══ Supplied material ══

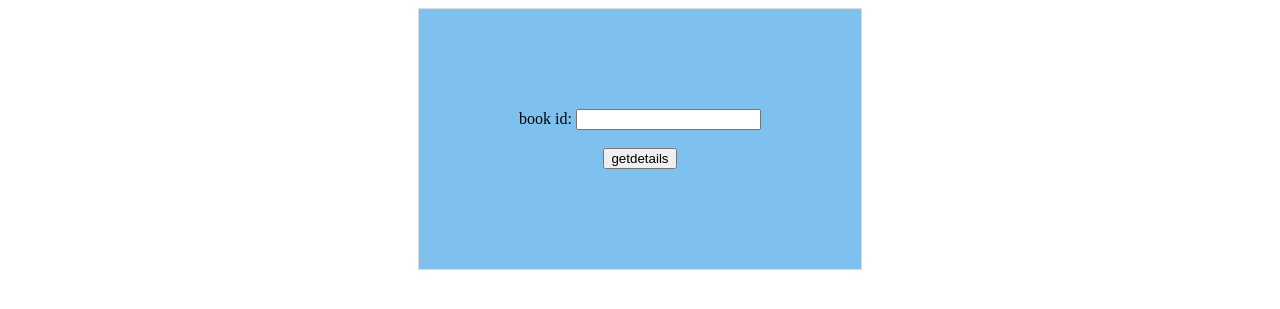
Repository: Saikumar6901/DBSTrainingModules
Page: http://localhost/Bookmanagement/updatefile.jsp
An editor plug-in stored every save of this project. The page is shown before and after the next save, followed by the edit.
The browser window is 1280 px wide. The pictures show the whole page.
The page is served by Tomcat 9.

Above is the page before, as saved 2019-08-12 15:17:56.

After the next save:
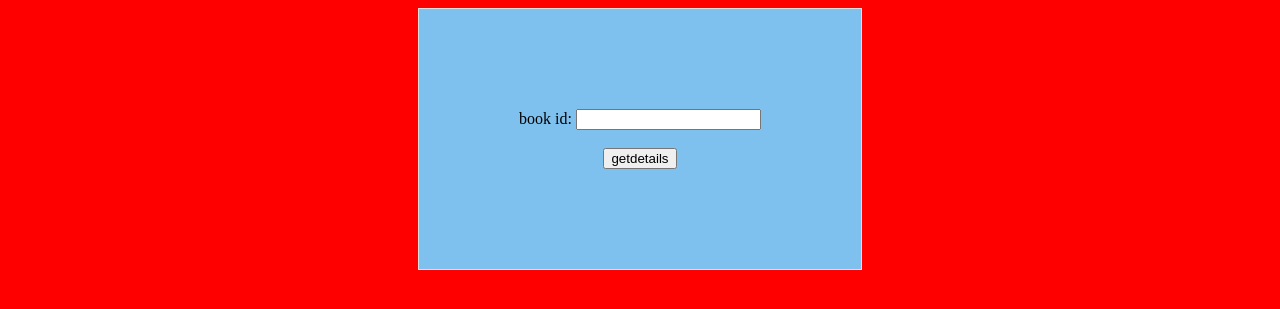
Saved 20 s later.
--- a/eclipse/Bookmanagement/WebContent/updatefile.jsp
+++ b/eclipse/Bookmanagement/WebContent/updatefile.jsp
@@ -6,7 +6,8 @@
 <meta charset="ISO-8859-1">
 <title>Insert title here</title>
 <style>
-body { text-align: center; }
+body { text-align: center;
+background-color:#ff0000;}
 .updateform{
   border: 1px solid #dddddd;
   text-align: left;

═══
══ Supplied material ══

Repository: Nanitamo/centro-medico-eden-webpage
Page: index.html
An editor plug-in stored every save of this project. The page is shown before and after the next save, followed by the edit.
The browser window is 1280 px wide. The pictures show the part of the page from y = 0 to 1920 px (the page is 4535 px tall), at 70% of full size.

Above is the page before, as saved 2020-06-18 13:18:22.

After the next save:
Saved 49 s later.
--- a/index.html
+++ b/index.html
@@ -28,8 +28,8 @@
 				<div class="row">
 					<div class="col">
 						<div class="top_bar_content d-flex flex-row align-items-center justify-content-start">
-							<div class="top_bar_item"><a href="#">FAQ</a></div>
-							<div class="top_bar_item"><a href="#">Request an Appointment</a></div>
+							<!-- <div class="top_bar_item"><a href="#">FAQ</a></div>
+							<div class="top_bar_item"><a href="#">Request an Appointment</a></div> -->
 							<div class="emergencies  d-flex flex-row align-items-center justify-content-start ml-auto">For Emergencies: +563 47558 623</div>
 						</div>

═══

» **What to produce**: Copy out the lines above from the line containing "Repository: Saikumar6901/DBSTrainingModules" through the line containing "text-align: left;", exactly, and keep the pictures out.

» **Problem solution**:
Repository: Saikumar6901/DBSTrainingModules
Page: http://localhost/Bookmanagement/updatefile.jsp
An editor plug-in stored every save of this project. The page is shown before and after the next save, followed by the edit.
The browser window is 1280 px wide. The pictures show the whole page.
The page is served by Tomcat 9.

Above is the page before, as saved 2019-08-12 15:17:56.

After the next save:
Saved 20 s later.
--- a/eclipse/Bookmanagement/WebContent/updatefile.jsp
+++ b/eclipse/Bookmanagement/WebContent/updatefile.jsp
@@ -6,7 +6,8 @@
 <meta charset="ISO-8859-1">
 <title>Insert title here</title>
 <style>
-body { text-align: center; }
+body { text-align: center;
+background-color:#ff0000;}
 .updateform{
   border: 1px solid #dddddd;
   text-align: left;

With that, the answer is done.